Could you find every line in the entries below that holds the word "similaire" and copy it?

*** Opening of Exercise material ***

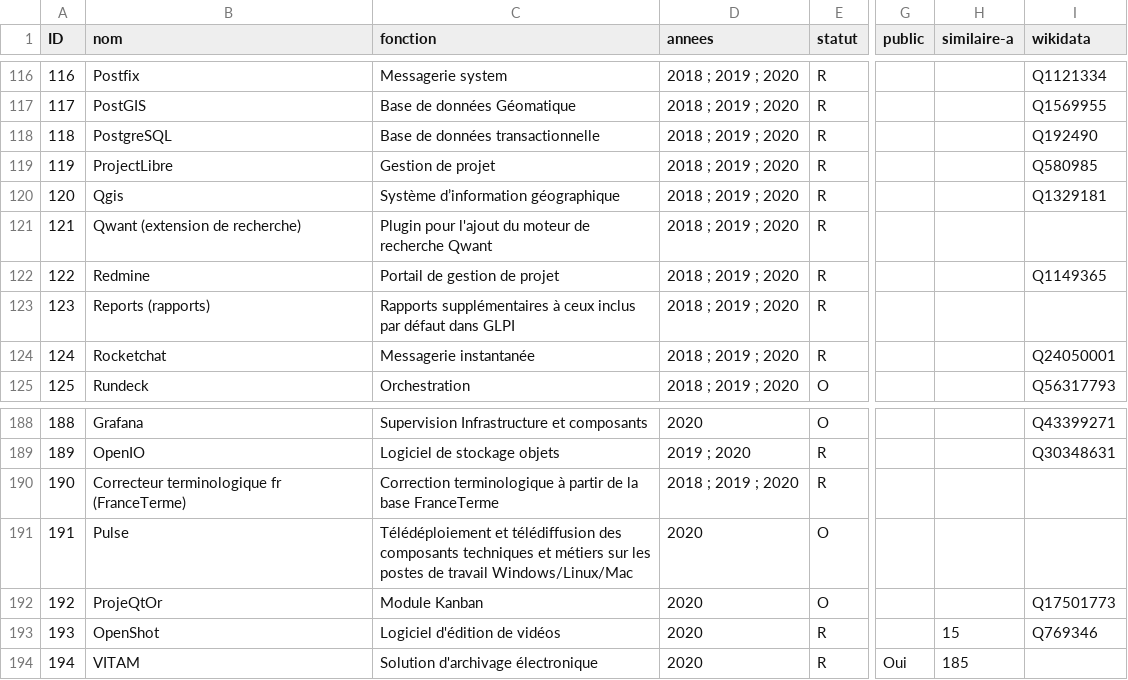
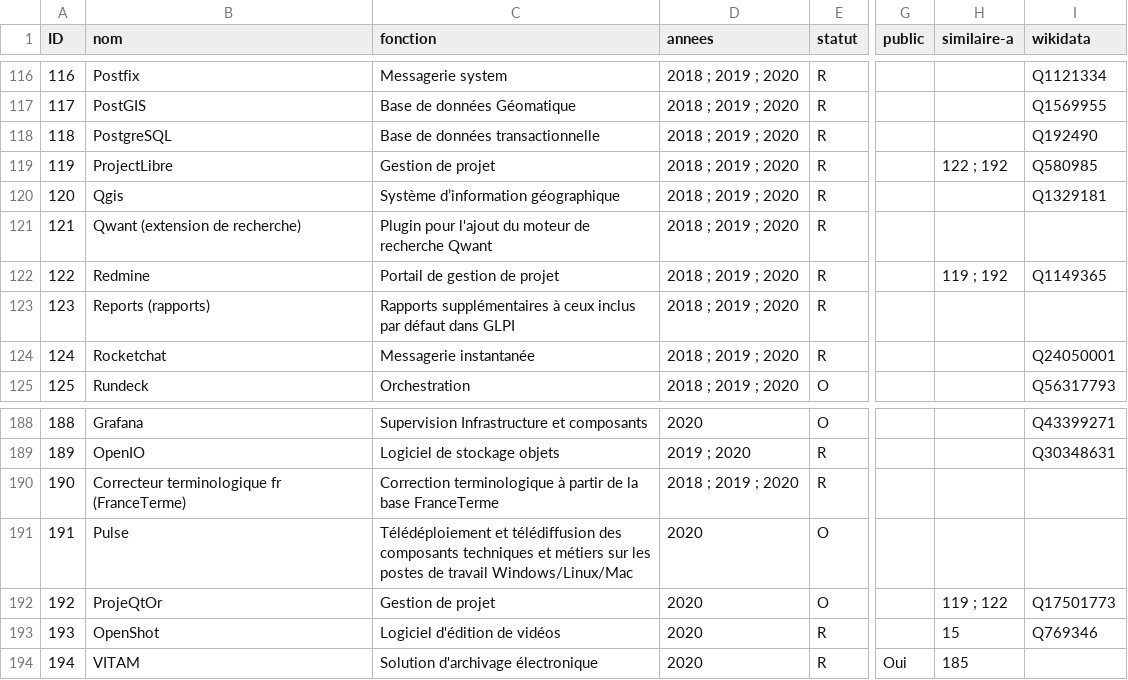
Before and after one commit to dzc34/sill, a CSV file: 2020/sill-2020.csv, drawn as a sheet; only a part is shown, gaps mark what is left out; the diff names each change by its address in the sheet, - before the commit and + after, or states it on an @@ line.

Commit message:
Correction de la description de ProjeQtOr

```diff
--- a/2020/sill-2020.csv
+++ b/2020/sill-2020.csv
-H119 (similaire-a): (empty)
+H119 (similaire-a): 122 ; 192
-H122 (similaire-a): (empty)
+H122 (similaire-a): 119 ; 192
-C192 (fonction): Module Kanban
+C192 (fonction): Gestion de projet
-H192 (similaire-a): (empty)
+H192 (similaire-a): 119 ; 122
```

*** Close of Exercise material ***

Result of the exercise
-H119 (similaire-a): (empty)
+H119 (similaire-a): 122 ; 192
-H122 (similaire-a): (empty)
+H122 (similaire-a): 119 ; 192
-H192 (similaire-a): (empty)
+H192 (similaire-a): 119 ; 122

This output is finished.